[Work item] Search the records below for the word "translation". Copy each line where it occurs.

┌─ Entries provided

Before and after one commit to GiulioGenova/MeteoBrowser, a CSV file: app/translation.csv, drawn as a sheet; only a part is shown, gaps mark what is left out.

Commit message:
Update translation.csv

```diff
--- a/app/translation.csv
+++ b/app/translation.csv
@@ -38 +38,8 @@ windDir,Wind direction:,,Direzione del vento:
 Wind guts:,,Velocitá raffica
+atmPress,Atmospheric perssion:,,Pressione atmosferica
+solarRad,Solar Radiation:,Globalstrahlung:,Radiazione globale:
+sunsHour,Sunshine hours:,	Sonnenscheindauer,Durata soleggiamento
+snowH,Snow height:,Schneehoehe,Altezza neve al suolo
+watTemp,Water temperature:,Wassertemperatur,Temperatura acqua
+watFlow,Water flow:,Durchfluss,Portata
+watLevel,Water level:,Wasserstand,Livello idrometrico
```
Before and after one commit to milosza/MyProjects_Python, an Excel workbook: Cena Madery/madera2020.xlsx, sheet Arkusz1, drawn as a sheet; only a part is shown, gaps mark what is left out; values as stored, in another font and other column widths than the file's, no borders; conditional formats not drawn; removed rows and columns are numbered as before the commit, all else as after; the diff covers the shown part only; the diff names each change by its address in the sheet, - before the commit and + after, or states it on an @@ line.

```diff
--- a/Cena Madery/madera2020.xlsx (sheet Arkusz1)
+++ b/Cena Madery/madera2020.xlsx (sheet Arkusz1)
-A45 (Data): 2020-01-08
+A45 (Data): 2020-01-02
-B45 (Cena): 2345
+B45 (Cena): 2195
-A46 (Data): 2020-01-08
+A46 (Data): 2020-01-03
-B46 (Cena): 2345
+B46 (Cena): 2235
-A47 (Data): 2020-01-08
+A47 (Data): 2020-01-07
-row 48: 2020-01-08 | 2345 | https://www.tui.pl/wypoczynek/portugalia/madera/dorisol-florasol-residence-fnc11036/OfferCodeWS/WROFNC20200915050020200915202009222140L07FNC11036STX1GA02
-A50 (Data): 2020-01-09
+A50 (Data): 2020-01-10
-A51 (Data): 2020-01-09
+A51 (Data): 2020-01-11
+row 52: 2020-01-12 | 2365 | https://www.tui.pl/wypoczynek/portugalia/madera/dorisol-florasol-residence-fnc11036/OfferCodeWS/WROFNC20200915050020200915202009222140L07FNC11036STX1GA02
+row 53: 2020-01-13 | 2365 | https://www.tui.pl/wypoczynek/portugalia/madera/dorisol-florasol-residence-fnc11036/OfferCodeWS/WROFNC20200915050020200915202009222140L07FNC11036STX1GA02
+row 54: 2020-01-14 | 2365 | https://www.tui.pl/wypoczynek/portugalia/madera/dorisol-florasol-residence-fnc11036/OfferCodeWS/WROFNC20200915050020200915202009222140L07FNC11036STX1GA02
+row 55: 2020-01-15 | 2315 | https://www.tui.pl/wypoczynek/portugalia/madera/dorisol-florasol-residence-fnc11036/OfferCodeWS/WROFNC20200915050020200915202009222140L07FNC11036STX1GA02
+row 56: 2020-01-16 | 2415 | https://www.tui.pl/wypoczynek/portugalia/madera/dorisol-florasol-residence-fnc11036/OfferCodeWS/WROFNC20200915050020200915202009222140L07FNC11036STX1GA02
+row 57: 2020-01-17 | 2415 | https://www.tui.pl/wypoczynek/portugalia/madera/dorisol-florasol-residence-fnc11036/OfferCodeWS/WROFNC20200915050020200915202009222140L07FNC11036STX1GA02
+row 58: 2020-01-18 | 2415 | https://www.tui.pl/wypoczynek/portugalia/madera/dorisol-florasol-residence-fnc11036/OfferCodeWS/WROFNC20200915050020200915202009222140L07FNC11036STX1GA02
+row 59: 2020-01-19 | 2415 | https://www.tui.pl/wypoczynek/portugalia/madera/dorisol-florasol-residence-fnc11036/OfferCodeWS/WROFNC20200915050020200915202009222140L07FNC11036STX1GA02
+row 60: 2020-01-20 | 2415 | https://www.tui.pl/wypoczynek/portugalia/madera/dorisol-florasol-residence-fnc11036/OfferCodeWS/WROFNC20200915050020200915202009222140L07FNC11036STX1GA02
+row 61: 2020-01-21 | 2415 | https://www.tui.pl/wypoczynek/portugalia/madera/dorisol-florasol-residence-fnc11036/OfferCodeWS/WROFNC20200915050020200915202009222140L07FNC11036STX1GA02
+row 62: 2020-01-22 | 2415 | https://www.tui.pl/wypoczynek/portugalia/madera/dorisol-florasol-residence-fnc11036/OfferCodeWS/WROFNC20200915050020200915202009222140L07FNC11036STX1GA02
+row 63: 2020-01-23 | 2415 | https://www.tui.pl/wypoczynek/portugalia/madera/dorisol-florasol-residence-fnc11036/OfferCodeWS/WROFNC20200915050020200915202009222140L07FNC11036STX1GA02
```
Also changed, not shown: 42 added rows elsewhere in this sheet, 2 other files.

└─

[Reply]
Before and after one commit to GiulioGenova/MeteoBrowser, a CSV file: app/translation.csv, drawn as a sheet; only a part is shown, gaps mark what is left out.
Update translation.csv
--- a/app/translation.csv
+++ b/app/translation.csv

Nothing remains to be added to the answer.